[Stored entries]

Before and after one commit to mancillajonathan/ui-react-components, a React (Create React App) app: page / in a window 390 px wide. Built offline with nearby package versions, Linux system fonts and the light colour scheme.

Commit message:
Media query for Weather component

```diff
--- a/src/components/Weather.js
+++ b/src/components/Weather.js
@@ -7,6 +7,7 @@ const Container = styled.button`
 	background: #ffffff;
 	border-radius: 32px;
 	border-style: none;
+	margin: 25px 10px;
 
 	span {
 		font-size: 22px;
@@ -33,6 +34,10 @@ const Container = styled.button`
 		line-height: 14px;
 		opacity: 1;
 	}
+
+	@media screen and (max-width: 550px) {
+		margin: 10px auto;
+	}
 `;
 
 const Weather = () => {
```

• **Assigned task**: In the records above, some lines hold the word "components"; copy each such line.

• **Expected output**:
Before and after one commit to mancillajonathan/ui-react-components, a React (Create React App) app: page / in a window 390 px wide. Built offline with nearby package versions, Linux system fonts and the light colour scheme.
--- a/src/components/Weather.js
+++ b/src/components/Weather.js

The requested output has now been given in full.